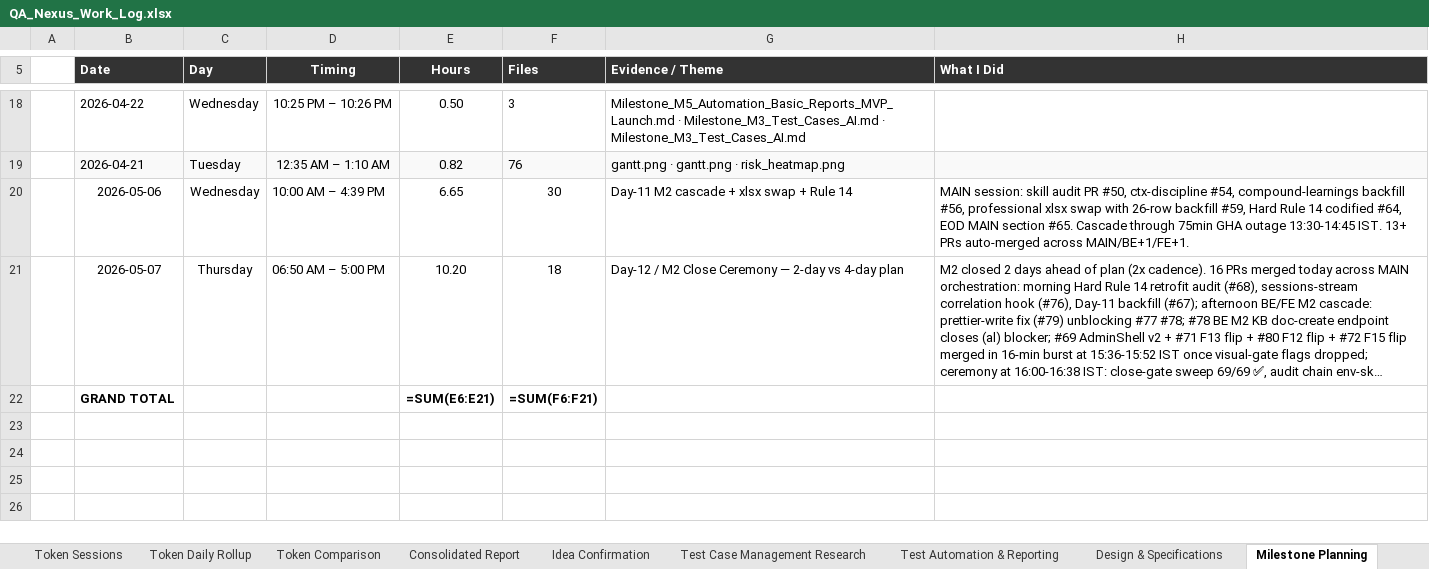
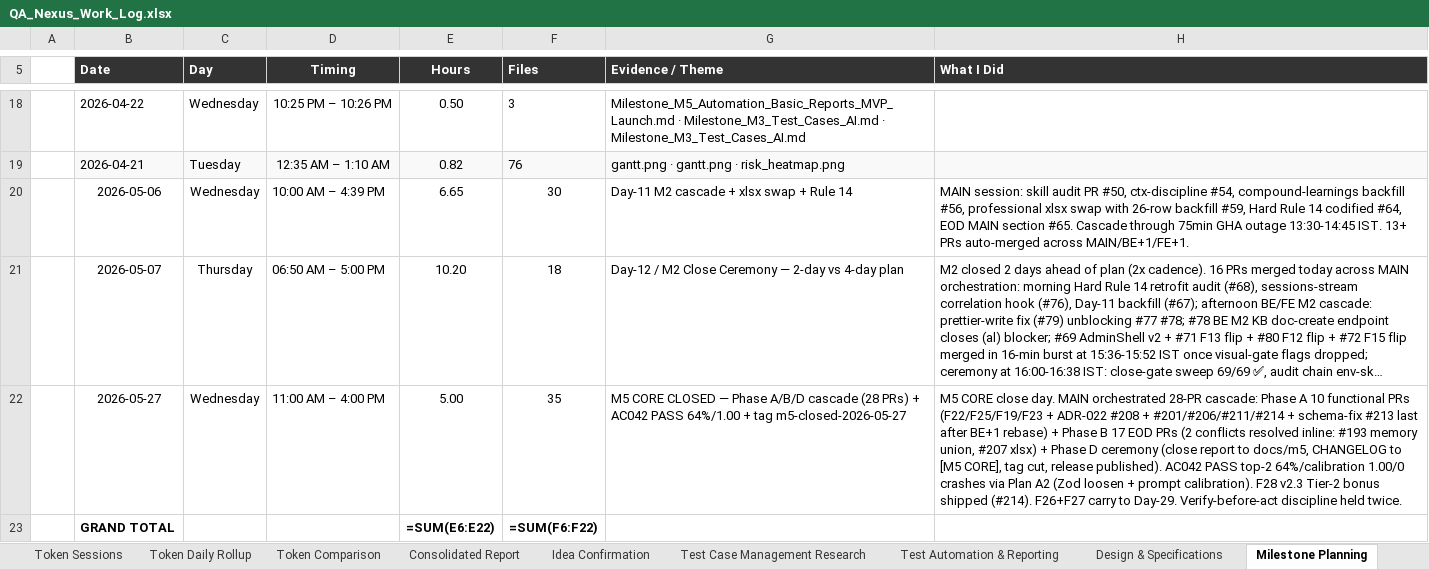
Before and after one commit to yogeshmohite-iksula/QA-Nexus, an Excel workbook: docs/observability/QA_Nexus_Work_Log.xlsx, sheet Milestone Planning, drawn as a sheet; only a part is shown, gaps mark what is left out; long unchanged cells end in …; values as stored, in another font and other column widths than the file's, no borders; formulas without a stored value are shown as written; addresses are those after the commit; the diff names each change by its address in the sheet, - before the commit and + after, or states it on an @@ line.

```diff
--- a/docs/observability/QA_Nexus_Work_Log.xlsx (sheet Milestone Planning)
+++ b/docs/observability/QA_Nexus_Work_Log.xlsx (sheet Milestone Planning)
+row 22:  | 2026-05-27 | Wednesday | 11:00 AM – 4:00 PM | 5.00 | 35 | M5 CORE CLOSED — Phase A/B/D cascade (28 PRs) + AC042 PASS 64%/1.00 + tag m5-closed-2026-05-27 | M5 CORE close day. MAIN orchestrated 28-PR cascade: Phase A 10 functional PRs (F22/F25/F19/F23 + ADR-022 #208 + #201/#206/#211/#214 + schema-fix #213 last after BE+1 rebase) + Phase B 17 EOD PRs (2 conflicts resolved inline: #193 memory union, #207 xlsx) + Phase D ceremony (close report to docs/m5, CHANGELOG to [M5 CORE], tag cut, release published). AC042 PASS top-2 64%/calibration 1.00/0 crashes via Plan A2 (Zod loosen + prompt calibration). F28 v2.3 Tier-2 bonus shipped (#214). F26+F27 carry to Day-29. Verify-before-act discipline held twice.
-E23 (Hours): =SUM(E6:E21)
+E23 (Hours): =SUM(E6:E22)
-F23 (Files): =SUM(F6:F21)
+F23 (Files): =SUM(F6:F22)
```
Also changed, not shown: sheet All Sessions, sheet Development, 2 other files.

|---|

Extract from the material all lines containing the string "sheet".

*TASK RESULT*.
Before and after one commit to yogeshmohite-iksula/QA-Nexus, an Excel workbook: docs/observability/QA_Nexus_Work_Log.xlsx, sheet Milestone Planning, drawn as a sheet; only a part is shown, gaps mark what is left out; long unchanged cells end in …; values as stored, in another font and other column widths than the file's, no borders; formulas without a stored value are shown as written; addresses are those after the commit; the diff names each change by its address in the sheet, - before the commit and + after, or states it on an @@ line.
--- a/docs/observability/QA_Nexus_Work_Log.xlsx (sheet Milestone Planning)
+++ b/docs/observability/QA_Nexus_Work_Log.xlsx (sheet Milestone Planning)
Also changed, not shown: sheet All Sessions, sheet Development, 2 other files.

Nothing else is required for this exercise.